The Paceway is located within the 119 acres of the glebe subdivision acquired by the solicitor
George Allen (1800-1877) and developed by him over the 1830s into an estate named
Toxteth Park. The subdivision of Toxteth Park for residential development commenced in
1884 and was completed in 1907. The Paceway is located within an area of the Toxteth Park
Estate known as Allen’s Bush, which is believed to have been left in its natural state although
the cliffs were quarried (exact location/s not known) in the 1860s and 1870s. The landform of
Allen’s Bush was dramatically changed over the late 1890s by the construction of the
Johnstons Creek Stormwater Channel by the NSW Public Works Department. The cement
lined channels, the uniform levelled area, and the parkland reserves all date from this public
In 1889 brothers John and Thomas Spencer, both dentists by profession, acquired an area of
around four and a half acres of Allen’s Bush located at the corner of Wigram Road and Ross

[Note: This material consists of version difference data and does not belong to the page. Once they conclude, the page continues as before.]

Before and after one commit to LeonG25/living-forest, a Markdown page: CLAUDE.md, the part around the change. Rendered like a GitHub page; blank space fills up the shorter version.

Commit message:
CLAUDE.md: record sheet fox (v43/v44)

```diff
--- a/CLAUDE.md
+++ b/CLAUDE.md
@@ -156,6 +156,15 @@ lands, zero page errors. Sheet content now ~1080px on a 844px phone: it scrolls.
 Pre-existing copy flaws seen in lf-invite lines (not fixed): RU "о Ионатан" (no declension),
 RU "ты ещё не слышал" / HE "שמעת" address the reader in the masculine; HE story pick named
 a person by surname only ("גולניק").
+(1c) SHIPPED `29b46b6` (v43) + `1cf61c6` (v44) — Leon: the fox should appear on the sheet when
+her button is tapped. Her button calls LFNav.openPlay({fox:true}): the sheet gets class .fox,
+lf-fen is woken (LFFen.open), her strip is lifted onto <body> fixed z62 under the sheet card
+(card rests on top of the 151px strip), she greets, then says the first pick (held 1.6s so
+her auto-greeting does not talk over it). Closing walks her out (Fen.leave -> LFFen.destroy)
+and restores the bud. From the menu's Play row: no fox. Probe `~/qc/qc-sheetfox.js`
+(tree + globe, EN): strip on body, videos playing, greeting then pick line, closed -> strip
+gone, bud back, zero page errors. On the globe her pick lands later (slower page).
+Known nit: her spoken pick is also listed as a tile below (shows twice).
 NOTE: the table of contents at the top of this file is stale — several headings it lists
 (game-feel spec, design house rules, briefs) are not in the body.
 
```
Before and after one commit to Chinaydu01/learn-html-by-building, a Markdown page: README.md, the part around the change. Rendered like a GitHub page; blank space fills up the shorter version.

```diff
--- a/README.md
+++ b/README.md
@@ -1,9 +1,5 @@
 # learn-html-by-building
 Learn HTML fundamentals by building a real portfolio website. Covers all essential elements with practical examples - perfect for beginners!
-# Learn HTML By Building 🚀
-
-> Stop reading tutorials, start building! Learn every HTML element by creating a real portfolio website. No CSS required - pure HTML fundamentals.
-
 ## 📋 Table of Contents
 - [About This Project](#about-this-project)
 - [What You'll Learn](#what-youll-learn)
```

Street. The Spencers developed this land into the Lillie Bridge (or Lilliebridge) Recreation
Ground, which opened in January 1890. Lillie Bridge was a place where pony racing, cycling
professional foot running (pedestrianism) and trotting meets were held until it was closed
down in 1898 on account of the frequent lawless behaviour. The Spencer brothers reopened
the recreation ground in 1900 under the name Forest Lodge Race Club within an enlarged
area of around sixteen and a half acres. The newly formed New South Wales Trotting Club
held its first trotting meetings in 1902 at the Forest Lodge ground. In 1904 the ground was
renamed Epping Racecourse under the management of James Joynton Smith. For a brief
period (1907-1911) prior to the First World War the Epping Racecourse was owned by the
Metropolitan Rugby Union.
The New South Wales Trotting Club acquired the freehold of the Epping Racecourse in 1911
and over the following years developed the racecourse to provide facilities for its members
and the general public (now all demolished). In 1929 the name of the course was changed to
Harold Park and at the same time a new and up-to-date two-storey grandstand providing
accommodation for 2000 patrons was opened (now demolished). The new name
acknowledged the American stallion Childe Harold who was a great foundation sire in the
early days of trotting in Australia. Between 1927 and 1987 greyhound racing under lights was
staged at Harold Park. Night trotting races at Harold Park commenced in 1949. Night races
of both the dogs and horses were very popular with Sydneysiders with the 1950s being the
golden years of harness racing in Sydney with the average attendance at race fixtures being
in excess of 18,000. A new grandstand was erected in 1961, which still stands today, albeit
fully enclosed and extended. Over 1995-1996 the 1961 grandstand was enclosed and
extended and the track entirely reconstructed. 


Reference- Harold Park Heritage Study, Paul Davies & Associates.